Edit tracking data
***

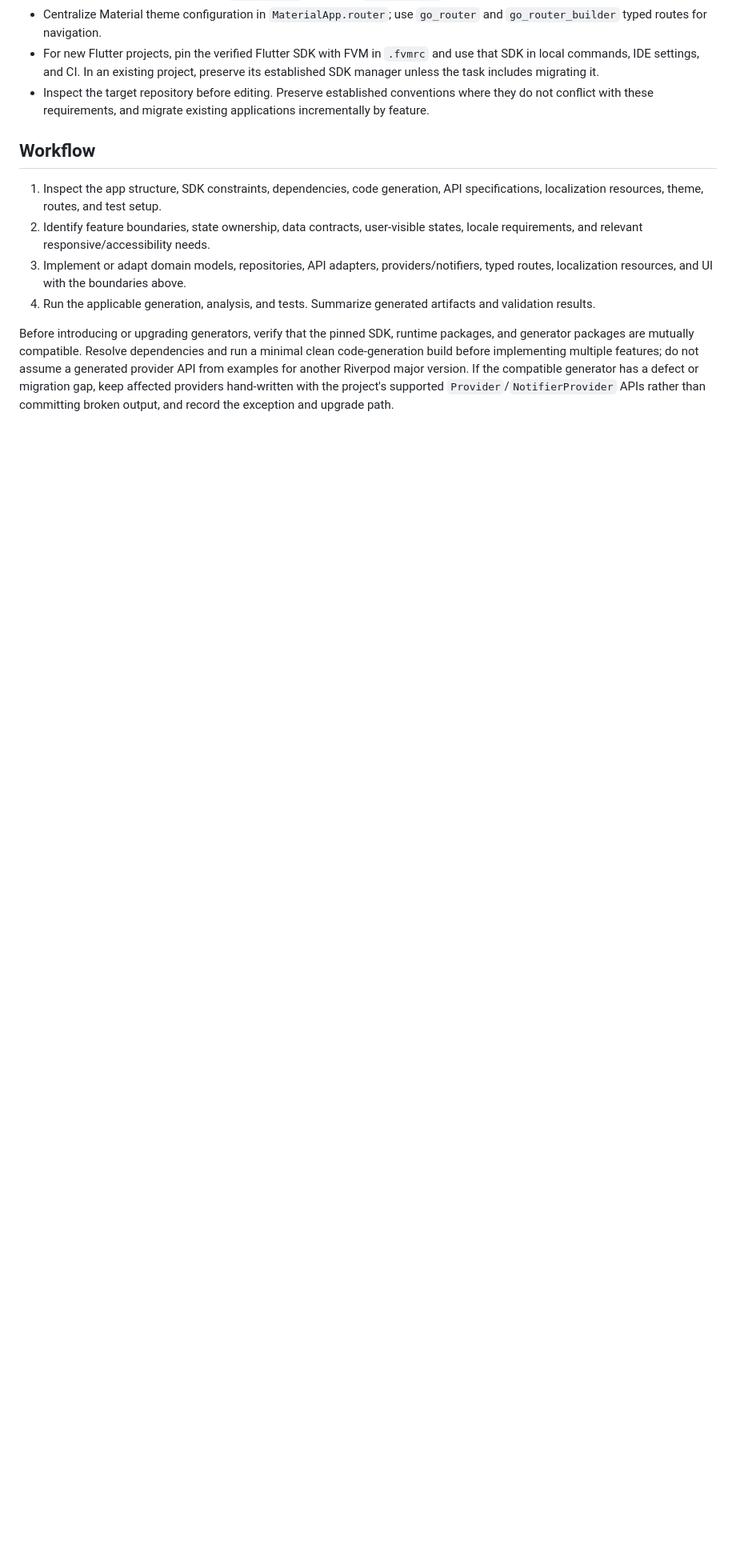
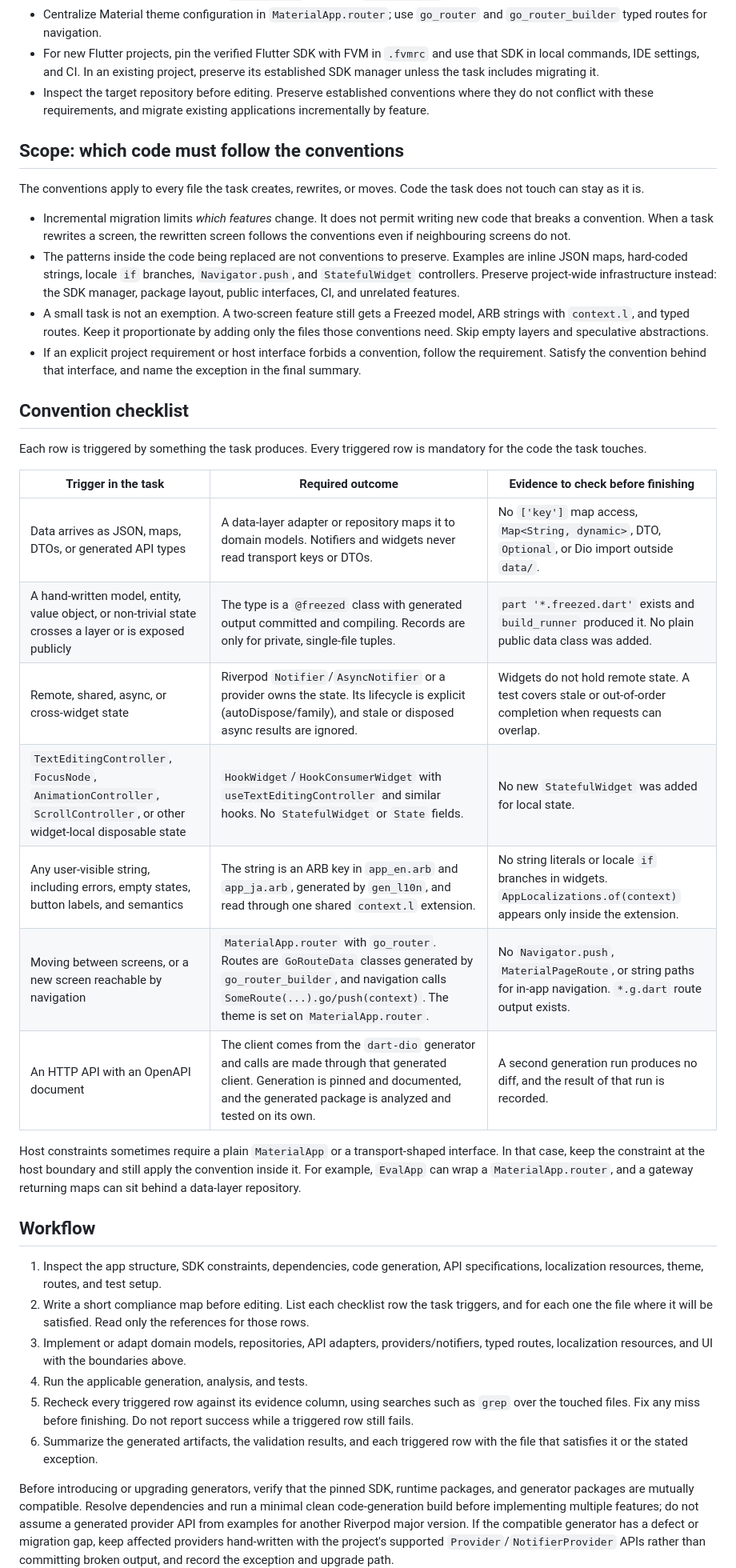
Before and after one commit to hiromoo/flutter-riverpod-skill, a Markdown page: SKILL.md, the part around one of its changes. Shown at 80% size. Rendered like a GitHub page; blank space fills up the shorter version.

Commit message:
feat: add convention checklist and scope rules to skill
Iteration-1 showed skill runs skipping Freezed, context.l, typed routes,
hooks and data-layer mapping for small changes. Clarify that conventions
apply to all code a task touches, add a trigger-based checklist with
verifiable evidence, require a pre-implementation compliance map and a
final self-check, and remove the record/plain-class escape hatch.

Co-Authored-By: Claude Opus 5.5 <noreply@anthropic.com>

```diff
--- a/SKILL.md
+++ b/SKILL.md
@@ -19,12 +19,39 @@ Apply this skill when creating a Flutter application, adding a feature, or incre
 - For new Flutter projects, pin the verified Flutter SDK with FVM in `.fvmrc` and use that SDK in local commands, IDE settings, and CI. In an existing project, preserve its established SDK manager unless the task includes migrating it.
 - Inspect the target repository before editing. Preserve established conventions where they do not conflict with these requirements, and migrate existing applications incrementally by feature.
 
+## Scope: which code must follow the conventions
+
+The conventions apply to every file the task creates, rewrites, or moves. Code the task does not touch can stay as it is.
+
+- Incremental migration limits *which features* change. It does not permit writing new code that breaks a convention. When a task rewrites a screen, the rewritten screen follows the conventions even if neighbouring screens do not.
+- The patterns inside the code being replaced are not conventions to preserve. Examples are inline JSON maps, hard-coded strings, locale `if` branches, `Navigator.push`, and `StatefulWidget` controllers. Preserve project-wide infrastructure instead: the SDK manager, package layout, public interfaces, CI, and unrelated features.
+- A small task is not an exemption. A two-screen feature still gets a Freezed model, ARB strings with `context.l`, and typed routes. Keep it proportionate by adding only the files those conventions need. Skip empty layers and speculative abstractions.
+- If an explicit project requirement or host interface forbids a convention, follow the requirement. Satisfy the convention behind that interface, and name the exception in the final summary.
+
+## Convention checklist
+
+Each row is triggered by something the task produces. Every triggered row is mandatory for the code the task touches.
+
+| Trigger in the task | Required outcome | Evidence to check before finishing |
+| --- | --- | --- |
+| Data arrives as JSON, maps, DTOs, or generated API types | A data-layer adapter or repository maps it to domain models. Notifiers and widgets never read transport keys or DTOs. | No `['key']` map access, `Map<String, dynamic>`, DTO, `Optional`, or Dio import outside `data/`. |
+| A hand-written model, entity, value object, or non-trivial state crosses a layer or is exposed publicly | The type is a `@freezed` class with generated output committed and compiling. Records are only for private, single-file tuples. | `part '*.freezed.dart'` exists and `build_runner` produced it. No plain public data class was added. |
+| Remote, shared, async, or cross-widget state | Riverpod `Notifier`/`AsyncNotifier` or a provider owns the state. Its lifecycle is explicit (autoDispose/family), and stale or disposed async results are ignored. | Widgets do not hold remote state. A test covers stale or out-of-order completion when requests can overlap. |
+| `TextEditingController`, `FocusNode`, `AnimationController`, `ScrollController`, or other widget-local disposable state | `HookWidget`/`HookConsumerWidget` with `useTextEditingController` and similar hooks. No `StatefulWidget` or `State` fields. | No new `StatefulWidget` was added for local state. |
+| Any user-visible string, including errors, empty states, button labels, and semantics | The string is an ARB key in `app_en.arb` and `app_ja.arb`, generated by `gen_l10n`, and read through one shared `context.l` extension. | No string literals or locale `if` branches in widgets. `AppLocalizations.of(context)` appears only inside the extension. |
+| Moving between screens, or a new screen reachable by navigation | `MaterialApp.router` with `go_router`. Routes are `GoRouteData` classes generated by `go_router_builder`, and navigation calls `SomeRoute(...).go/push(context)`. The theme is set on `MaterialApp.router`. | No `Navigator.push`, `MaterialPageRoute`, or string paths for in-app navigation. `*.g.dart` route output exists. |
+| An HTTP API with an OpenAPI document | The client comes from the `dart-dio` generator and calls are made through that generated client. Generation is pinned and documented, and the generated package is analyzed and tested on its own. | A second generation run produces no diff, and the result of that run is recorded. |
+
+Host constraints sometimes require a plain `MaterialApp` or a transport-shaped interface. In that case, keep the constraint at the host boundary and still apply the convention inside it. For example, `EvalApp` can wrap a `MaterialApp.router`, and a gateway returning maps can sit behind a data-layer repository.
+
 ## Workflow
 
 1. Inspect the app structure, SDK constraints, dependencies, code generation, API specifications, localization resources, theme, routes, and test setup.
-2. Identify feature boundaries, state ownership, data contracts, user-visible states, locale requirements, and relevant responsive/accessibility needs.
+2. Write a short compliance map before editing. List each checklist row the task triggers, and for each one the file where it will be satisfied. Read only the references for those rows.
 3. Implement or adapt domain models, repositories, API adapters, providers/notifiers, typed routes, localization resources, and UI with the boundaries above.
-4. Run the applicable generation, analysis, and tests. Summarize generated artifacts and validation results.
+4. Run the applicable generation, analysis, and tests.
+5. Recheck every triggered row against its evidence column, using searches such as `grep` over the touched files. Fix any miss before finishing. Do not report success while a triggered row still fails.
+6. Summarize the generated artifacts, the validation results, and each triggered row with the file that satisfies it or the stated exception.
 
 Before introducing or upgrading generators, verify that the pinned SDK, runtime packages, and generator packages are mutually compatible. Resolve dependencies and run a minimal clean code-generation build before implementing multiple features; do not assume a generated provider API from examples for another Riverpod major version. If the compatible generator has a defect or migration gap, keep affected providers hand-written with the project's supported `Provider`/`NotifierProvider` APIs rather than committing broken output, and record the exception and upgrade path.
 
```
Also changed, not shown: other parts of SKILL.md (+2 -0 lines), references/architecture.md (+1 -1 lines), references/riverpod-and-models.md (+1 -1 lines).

***

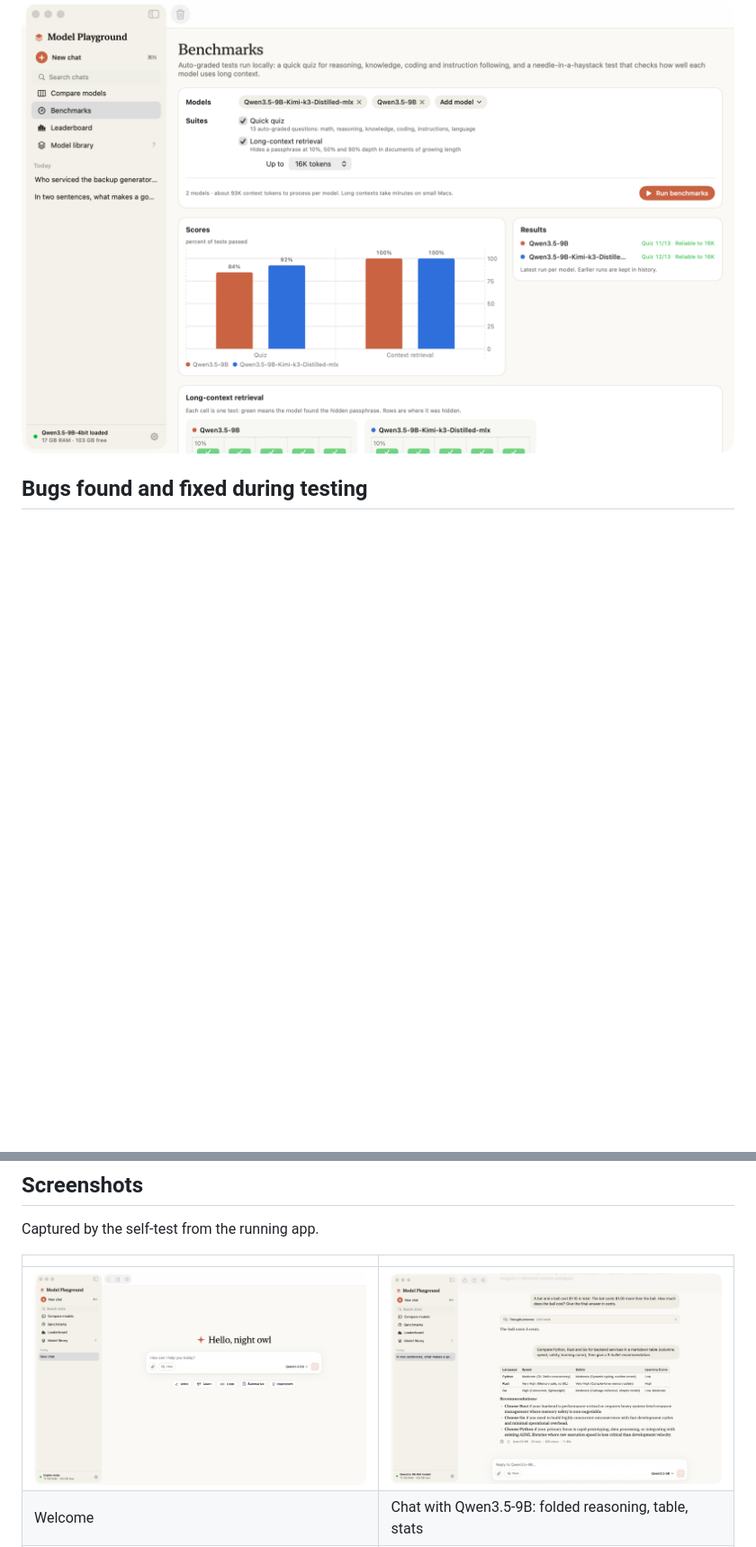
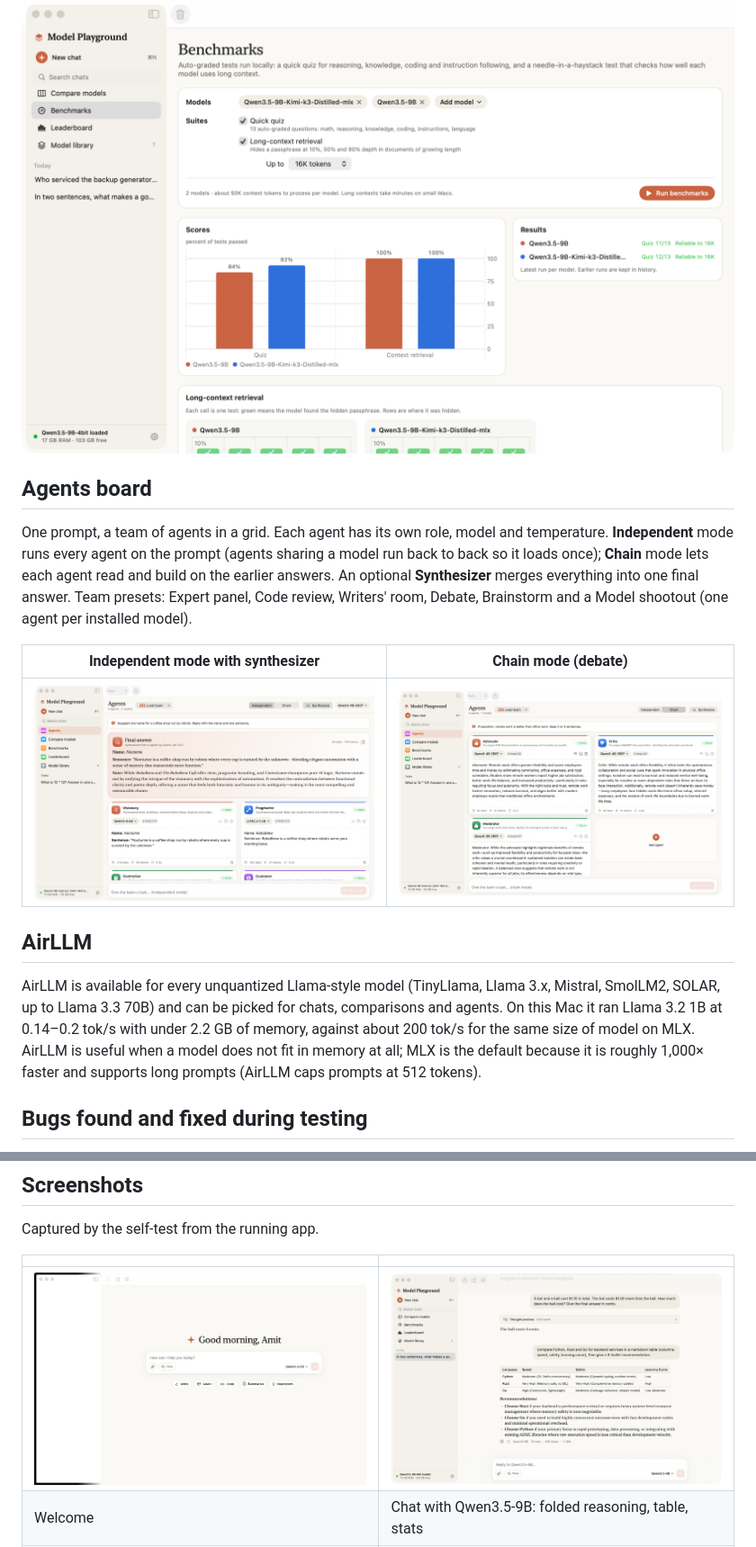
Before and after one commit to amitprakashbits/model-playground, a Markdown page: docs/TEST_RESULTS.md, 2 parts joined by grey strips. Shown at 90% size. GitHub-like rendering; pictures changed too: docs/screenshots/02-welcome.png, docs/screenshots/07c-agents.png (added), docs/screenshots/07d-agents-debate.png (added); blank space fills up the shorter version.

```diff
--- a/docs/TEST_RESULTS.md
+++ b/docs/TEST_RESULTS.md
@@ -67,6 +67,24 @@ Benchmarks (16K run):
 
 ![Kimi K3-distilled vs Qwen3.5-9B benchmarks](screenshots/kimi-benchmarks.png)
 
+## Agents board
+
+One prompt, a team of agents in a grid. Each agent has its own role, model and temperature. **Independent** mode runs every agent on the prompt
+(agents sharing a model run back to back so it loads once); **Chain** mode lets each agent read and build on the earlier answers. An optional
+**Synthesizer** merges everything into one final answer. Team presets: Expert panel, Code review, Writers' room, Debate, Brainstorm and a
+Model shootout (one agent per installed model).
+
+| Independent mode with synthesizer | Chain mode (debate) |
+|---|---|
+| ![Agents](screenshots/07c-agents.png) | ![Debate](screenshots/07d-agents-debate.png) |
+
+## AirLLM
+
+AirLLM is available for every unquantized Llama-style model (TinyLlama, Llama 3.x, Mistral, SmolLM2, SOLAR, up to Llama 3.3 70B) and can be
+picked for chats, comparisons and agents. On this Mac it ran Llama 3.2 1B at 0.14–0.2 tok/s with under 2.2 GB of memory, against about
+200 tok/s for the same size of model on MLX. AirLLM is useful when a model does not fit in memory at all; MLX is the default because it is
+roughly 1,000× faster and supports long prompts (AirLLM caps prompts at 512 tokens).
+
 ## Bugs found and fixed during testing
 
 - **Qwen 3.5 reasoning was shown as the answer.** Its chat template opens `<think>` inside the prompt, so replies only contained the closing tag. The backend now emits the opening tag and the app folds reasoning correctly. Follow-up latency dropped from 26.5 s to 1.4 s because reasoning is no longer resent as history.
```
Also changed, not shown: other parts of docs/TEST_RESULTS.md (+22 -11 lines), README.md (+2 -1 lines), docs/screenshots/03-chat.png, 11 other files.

***

WHAT THE TASK ASKS: Wherever a line in the data above holds "pinned", copy that line.

EXERCISE RESPONSE:
+| An HTTP API with an OpenAPI document | The client comes from the `dart-dio` generator and calls are made through that generated client. Generation is pinned and documented, and the generated package is analyzed and tested on its own. | A second generation run produces no diff, and the result of that run is recorded. |
 Before introducing or upgrading generators, verify that the pinned SDK, runtime packages, and generator packages are mutually compatible. Resolve dependencies and run a minimal clean code-generation build before implementing multiple features; do not assume a generated provider API from examples for another Riverpod major version. If the compatible generator has a defect or migration gap, keep affected providers hand-written with the project's supported `Provider`/`NotifierProvider` APIs rather than committing broken output, and record the exception and upgrade path.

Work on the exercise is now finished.